== GIVEN DATA ==
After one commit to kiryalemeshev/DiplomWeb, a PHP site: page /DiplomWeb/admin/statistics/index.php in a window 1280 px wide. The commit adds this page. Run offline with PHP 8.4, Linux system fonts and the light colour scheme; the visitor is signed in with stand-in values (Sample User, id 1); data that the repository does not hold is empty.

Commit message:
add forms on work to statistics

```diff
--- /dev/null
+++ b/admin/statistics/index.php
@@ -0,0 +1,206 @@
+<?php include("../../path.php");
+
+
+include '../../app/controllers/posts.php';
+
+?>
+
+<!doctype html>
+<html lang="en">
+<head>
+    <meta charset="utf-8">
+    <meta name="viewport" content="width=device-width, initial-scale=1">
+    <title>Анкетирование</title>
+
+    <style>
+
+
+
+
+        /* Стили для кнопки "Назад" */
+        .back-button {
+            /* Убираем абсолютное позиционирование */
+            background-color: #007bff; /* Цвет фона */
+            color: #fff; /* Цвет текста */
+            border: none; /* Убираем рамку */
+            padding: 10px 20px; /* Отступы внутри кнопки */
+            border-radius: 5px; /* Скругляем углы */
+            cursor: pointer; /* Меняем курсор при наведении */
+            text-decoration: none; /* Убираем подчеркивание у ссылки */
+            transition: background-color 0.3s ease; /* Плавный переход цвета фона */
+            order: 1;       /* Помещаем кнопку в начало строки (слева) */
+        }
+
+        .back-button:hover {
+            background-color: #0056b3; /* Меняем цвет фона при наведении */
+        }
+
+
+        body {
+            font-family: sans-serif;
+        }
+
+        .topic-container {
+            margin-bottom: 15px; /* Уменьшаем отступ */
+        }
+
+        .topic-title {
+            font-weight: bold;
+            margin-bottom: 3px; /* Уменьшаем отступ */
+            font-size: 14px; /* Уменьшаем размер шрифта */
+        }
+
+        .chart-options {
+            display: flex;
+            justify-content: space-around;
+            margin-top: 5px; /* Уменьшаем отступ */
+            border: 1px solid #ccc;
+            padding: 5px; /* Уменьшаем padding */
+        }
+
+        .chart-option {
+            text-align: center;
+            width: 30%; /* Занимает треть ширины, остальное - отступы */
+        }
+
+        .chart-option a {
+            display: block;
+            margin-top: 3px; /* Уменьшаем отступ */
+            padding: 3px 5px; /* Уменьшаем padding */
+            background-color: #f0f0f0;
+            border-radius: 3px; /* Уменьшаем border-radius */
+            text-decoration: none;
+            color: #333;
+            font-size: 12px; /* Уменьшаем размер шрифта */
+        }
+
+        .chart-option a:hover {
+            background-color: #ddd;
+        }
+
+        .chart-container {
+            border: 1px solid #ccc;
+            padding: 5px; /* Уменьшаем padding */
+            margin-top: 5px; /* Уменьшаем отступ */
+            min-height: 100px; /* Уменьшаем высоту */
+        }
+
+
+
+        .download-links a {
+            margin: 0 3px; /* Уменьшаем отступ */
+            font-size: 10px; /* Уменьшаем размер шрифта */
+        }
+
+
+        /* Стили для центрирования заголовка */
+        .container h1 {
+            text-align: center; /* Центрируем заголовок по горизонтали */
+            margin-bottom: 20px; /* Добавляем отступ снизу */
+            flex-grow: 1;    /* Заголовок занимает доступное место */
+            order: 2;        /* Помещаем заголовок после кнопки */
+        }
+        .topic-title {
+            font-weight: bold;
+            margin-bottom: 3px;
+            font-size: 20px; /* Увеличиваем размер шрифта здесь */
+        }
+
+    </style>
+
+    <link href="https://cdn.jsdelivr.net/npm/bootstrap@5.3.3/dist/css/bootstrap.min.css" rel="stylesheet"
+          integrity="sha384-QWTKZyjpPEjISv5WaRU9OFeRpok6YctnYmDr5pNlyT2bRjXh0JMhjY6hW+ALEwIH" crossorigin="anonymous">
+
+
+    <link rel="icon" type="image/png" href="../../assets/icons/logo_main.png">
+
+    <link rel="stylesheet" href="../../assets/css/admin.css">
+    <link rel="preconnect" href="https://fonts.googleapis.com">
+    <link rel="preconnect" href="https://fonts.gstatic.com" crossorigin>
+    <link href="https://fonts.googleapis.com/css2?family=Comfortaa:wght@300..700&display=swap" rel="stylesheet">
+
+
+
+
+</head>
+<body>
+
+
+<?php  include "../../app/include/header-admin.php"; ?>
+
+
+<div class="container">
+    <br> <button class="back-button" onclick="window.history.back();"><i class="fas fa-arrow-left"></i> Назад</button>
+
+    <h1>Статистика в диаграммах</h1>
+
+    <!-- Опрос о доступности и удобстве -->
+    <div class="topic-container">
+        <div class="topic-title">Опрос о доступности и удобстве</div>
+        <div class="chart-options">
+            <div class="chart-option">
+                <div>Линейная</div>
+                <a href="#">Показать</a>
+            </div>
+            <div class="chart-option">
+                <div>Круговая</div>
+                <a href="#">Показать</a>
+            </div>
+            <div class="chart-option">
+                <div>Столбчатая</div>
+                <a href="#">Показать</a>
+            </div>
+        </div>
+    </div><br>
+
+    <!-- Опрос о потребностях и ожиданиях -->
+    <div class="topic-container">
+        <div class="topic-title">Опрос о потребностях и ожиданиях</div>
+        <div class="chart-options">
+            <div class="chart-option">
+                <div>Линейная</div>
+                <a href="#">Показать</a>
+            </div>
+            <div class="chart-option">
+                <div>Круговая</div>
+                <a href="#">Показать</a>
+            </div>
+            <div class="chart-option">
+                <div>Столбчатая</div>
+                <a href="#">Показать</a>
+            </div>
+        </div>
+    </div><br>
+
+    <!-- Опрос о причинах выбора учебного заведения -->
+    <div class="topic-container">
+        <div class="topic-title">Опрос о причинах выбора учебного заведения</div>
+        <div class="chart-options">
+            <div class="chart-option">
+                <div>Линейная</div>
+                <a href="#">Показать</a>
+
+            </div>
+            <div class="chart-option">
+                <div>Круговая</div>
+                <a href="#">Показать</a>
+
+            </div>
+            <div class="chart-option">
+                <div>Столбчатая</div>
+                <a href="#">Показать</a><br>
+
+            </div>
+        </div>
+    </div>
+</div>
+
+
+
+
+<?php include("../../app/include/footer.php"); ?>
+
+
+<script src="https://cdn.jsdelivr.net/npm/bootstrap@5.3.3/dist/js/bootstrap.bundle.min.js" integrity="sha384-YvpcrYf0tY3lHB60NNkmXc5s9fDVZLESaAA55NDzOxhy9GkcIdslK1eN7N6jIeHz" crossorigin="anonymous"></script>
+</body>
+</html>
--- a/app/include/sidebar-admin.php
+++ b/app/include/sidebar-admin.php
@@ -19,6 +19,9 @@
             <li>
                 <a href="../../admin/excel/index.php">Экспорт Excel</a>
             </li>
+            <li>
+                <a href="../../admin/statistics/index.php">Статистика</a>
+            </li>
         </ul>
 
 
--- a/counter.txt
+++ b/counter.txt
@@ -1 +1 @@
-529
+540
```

---

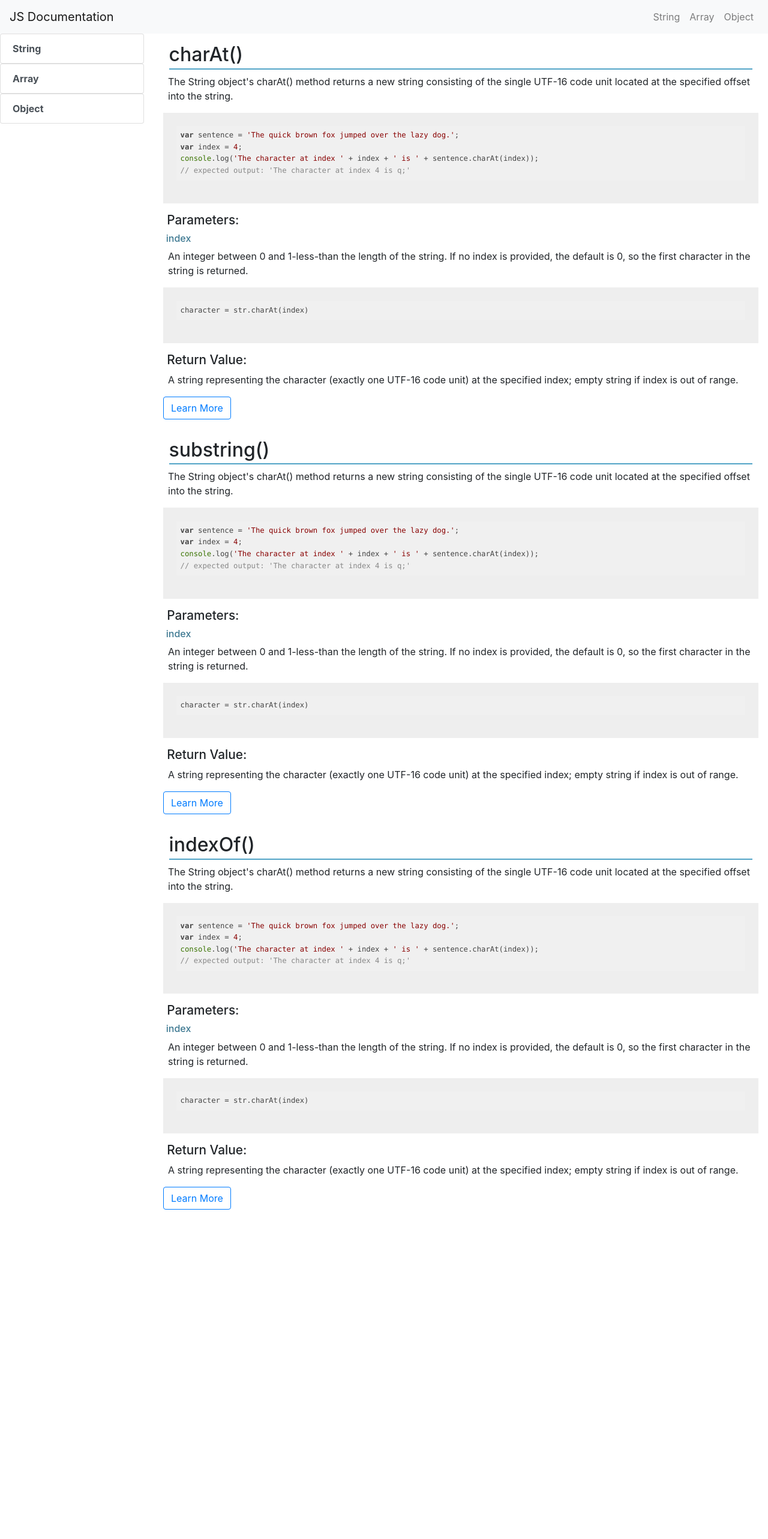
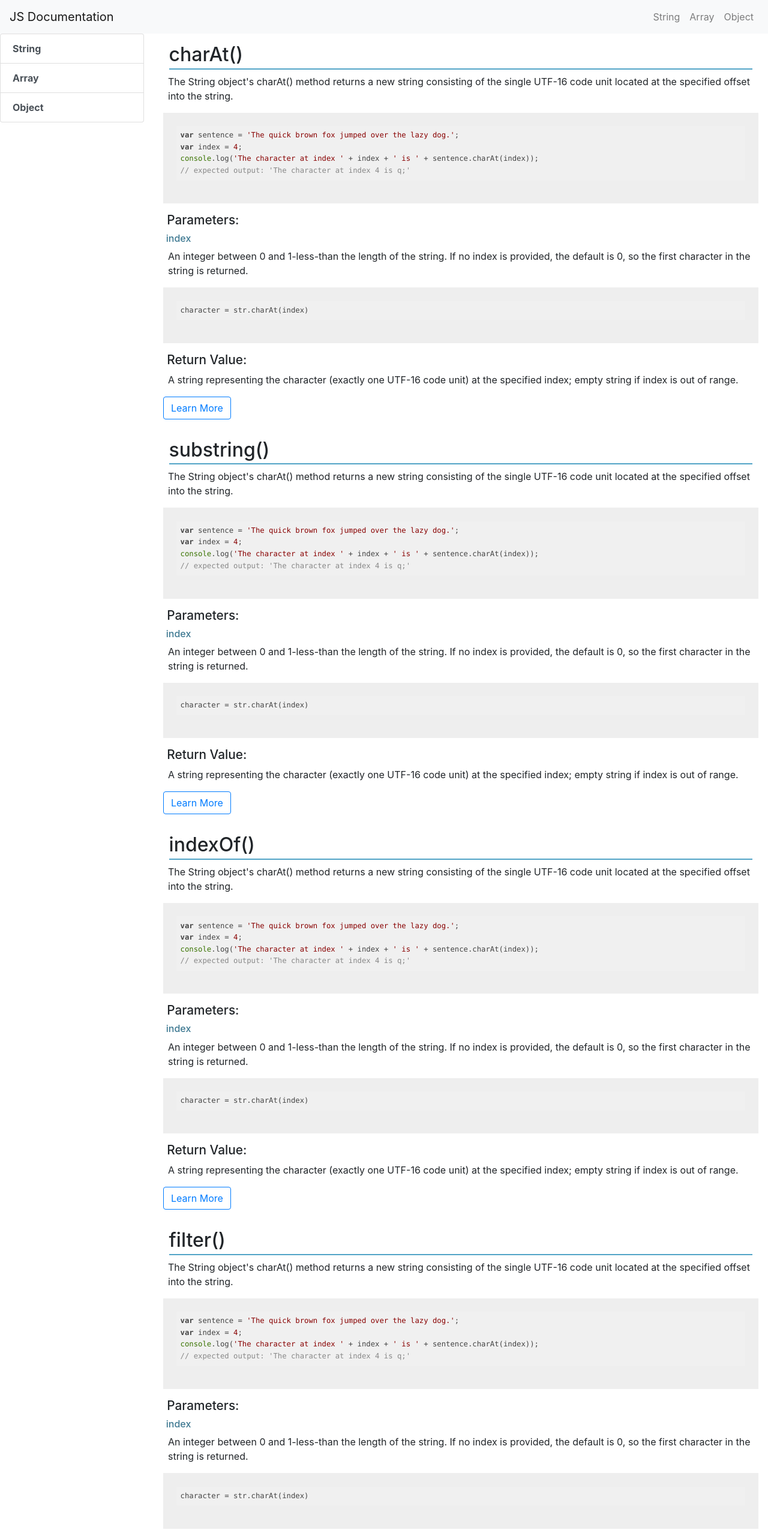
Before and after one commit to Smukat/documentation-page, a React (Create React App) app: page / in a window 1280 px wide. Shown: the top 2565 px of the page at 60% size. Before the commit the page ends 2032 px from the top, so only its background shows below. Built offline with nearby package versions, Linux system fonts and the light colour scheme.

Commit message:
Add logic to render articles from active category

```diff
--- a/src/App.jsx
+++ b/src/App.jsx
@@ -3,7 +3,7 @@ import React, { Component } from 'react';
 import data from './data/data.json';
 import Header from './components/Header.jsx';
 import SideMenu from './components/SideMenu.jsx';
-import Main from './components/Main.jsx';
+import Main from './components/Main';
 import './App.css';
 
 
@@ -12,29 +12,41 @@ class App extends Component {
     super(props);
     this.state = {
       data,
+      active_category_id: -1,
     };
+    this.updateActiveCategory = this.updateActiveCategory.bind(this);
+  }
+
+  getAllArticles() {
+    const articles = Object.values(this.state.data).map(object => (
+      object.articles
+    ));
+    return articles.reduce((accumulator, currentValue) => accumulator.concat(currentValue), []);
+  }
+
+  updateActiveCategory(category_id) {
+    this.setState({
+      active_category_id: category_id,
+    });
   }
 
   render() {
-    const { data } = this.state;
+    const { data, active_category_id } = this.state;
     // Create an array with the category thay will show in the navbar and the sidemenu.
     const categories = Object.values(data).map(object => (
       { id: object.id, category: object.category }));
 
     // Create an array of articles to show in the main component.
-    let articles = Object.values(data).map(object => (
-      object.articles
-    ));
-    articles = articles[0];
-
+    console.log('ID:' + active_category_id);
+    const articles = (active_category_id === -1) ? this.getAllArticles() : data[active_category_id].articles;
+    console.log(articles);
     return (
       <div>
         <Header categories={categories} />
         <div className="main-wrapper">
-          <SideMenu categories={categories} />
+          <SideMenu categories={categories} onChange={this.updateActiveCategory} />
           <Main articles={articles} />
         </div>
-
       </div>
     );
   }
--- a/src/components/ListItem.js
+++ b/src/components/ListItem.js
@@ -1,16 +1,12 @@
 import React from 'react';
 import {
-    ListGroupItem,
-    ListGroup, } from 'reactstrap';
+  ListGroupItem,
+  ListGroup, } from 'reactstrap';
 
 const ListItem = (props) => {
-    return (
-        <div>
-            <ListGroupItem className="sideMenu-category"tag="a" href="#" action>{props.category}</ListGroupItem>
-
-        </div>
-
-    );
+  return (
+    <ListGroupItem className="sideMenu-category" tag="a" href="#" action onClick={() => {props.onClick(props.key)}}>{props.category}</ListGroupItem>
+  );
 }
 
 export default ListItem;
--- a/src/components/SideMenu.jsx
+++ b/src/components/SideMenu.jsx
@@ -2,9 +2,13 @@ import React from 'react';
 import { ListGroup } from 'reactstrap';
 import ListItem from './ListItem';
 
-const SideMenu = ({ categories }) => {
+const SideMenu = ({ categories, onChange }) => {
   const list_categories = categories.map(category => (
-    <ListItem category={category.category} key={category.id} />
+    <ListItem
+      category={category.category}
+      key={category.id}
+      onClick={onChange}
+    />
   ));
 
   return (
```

---

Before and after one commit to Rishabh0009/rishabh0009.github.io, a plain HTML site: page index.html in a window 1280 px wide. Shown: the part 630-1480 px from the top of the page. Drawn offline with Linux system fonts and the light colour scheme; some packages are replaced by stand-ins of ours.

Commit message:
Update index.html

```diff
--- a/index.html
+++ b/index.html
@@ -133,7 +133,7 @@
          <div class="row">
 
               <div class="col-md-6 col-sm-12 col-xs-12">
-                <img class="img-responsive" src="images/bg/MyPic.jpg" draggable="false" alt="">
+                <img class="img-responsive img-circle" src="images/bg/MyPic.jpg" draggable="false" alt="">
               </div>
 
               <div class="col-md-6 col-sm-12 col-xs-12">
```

== TASK INSTRUCTIONS ==
Whenever "ListItem" occurs in a line of the entries, copy that line.

== EXERCISE OUTPUT ==
--- a/src/components/ListItem.js
+++ b/src/components/ListItem.js
 const ListItem = (props) => {
 export default ListItem;
 import ListItem from './ListItem';
-    <ListItem category={category.category} key={category.id} />
+    <ListItem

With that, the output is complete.